With Atlanta Municipal up and running, Delta Air Service started trial service from Birmingham, Alabama to Atlanta on June 12, 1930. The plan went so well out of the gate that the route became “official” just a few days later on June 18, 1930, making Delta the airport’s oldest continuous tenant.
The airport took off during the 1940s, under guidance of Atlanta’s longest serving Mayor, William B Hartsfield. Despite becoming a US Airbase during World War II under orders from the US government, the airport continued to grow and by 1948, there were 1 million passengers flying through Atlanta Municipal every year. That number continued to skyrocket, doubling by 1957. In May 1961, the largest single terminal in the country opened at ATL. The $21 million building was designed to hold an unprecedented 6 million travelers per year. Unfortunately, by the end of the first year of operation, more than 9.5 million visitors passed through the new terminal, overtaxing it from the start.

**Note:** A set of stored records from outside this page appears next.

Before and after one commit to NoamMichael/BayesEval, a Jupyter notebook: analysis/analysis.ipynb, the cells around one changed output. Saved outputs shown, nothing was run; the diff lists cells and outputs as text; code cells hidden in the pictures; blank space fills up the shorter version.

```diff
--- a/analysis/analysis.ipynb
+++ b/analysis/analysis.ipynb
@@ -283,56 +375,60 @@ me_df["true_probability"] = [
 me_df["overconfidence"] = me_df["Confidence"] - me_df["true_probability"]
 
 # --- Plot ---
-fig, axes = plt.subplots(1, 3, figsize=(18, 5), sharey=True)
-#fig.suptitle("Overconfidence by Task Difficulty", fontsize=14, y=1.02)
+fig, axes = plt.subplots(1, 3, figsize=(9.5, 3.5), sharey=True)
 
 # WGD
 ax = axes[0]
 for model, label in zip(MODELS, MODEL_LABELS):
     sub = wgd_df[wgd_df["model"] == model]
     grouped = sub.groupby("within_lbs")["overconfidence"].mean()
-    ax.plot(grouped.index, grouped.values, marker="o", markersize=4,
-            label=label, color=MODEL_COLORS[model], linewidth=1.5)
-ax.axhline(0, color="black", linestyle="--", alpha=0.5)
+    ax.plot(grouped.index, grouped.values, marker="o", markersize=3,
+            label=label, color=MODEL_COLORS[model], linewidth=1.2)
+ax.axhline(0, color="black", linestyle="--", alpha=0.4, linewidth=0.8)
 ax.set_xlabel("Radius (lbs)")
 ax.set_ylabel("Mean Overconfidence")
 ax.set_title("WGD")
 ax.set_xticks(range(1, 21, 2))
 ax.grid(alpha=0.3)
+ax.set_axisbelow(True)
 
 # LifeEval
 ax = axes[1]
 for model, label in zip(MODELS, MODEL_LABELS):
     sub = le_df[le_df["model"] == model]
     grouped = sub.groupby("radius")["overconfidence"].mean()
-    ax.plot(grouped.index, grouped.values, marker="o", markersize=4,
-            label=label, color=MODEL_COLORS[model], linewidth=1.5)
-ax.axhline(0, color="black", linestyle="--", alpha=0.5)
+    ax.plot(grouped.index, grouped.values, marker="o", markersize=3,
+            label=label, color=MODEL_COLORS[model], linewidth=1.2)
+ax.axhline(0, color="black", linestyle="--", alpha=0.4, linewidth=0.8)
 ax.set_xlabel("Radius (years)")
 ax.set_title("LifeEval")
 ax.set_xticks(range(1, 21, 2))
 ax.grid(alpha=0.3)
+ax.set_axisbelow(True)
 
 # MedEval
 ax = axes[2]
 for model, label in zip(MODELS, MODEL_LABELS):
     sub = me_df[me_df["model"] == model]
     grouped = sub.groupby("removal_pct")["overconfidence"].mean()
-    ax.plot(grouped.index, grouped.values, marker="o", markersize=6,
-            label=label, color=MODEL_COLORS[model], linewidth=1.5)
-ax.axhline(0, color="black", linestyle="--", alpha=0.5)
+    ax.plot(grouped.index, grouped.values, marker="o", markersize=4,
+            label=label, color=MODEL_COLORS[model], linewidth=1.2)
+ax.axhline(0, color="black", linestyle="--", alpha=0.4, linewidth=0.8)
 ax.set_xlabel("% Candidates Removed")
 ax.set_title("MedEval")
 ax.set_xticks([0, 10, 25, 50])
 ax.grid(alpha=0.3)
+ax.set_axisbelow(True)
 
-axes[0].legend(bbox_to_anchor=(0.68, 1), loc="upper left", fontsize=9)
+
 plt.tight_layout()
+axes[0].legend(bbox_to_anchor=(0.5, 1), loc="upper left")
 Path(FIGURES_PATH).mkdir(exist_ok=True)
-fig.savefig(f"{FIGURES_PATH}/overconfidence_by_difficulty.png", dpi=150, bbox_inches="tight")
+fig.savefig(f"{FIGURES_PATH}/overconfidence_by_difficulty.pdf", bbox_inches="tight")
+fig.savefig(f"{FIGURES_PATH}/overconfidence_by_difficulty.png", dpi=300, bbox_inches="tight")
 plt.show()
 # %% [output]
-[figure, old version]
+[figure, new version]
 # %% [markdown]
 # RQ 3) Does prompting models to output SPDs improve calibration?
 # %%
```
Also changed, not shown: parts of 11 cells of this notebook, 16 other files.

In 1971, beloved former mayor Hartsfield passed away, so the airport was officially renamed the William B. Hartsfield Atlanta Airport. In July of that year, Eastern Airlines began offering the first flights to Mexico, so the name was quickly changed once again to the William B. Hartsfield Atlanta International Airport. Today, we take for granted that ATL is an international hub, but the first international carrier didn’t arrive in Atlanta until 1978 when Sabena Belgian World Airlines started four-times-per-week service to Brussels.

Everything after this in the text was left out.